Research conducted at the Columbia University College of Dental Medicine found that dental visits provide an opportunity to identify individuals with diabetes or pre-diabetes. The study aimed to develop and evaluate an identification protocol for high blood sugar levels in dental patients.
For the study, approximately 530 patients with at least one additional self-reported diabetes risk factor (a family history of diabetes, high cholesterol, hypertension, or obesity/overweight) received a periodontal examination and a fingerstick, point-of-care hemoglobin A1c test. In order for researchers to assess and compare the performance of several potential identification protocols, patients returned for a fasting plasma glucose test, which indicated whether an individual has diabetes or pre-diabetes. It was discovered that in this at-risk dental population, a simple algorithm composed of only two dental parameters (number of missing teeth and percentage of deep periodontal pockets) was effective in identifying patients with unrecognized pre-diabetes or diabetes.

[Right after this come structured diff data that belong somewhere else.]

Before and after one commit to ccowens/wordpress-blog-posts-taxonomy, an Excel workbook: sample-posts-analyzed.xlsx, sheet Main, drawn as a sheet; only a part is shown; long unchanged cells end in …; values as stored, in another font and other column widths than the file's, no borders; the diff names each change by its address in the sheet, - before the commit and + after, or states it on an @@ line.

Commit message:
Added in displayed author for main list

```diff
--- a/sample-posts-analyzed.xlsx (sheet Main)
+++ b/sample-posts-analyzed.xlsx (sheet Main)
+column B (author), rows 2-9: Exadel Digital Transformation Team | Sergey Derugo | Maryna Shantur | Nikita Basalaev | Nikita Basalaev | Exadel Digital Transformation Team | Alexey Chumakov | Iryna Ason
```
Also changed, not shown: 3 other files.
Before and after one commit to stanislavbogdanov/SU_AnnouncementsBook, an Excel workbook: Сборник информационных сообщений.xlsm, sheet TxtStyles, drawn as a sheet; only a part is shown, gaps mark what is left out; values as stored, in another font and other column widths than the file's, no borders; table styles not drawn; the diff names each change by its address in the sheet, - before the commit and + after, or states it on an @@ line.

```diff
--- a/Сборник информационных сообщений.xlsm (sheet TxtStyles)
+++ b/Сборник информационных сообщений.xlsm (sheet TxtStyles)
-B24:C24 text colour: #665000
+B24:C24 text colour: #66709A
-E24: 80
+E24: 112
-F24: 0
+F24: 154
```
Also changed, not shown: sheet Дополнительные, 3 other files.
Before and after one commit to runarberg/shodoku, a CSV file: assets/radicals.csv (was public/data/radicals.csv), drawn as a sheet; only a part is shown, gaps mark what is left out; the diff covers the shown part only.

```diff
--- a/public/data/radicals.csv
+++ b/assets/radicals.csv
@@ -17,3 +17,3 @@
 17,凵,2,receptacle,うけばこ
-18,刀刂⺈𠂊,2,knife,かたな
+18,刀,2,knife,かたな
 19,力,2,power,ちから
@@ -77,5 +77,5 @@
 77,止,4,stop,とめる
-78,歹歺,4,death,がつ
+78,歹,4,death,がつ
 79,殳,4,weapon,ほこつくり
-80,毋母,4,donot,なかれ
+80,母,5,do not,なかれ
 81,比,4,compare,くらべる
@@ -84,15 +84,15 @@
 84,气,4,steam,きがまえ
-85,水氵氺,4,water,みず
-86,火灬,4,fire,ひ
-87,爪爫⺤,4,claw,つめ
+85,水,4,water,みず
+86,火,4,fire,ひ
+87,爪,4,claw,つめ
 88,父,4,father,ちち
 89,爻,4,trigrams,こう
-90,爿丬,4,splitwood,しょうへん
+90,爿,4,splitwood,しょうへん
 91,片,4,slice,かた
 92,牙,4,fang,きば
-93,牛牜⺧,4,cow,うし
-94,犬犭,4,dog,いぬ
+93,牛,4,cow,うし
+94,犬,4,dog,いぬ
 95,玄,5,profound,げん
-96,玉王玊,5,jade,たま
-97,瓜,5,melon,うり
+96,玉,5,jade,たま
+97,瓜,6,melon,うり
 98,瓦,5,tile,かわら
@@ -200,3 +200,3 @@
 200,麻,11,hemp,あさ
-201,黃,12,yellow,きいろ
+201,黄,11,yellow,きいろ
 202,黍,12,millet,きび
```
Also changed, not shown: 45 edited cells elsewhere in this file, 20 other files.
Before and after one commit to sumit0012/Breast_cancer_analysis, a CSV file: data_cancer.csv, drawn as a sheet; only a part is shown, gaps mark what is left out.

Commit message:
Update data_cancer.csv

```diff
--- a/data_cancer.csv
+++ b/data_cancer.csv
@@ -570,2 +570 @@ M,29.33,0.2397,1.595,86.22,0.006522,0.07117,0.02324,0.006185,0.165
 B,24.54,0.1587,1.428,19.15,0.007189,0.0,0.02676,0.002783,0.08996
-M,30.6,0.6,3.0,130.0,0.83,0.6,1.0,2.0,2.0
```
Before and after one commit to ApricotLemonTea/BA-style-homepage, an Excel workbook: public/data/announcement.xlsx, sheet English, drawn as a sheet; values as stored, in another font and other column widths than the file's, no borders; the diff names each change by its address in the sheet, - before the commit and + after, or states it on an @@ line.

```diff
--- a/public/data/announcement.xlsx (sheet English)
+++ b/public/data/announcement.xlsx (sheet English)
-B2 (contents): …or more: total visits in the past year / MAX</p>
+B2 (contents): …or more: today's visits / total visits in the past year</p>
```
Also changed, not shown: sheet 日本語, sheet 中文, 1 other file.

As reported by iData Research, the combined U.S. market for diabetes diagnosis, treatment and drug delivery is expected to grow at double-digit rates, reaching a value of over $55 billion by 2016. Increased diagnoses in dental settings would increase demand in this industry.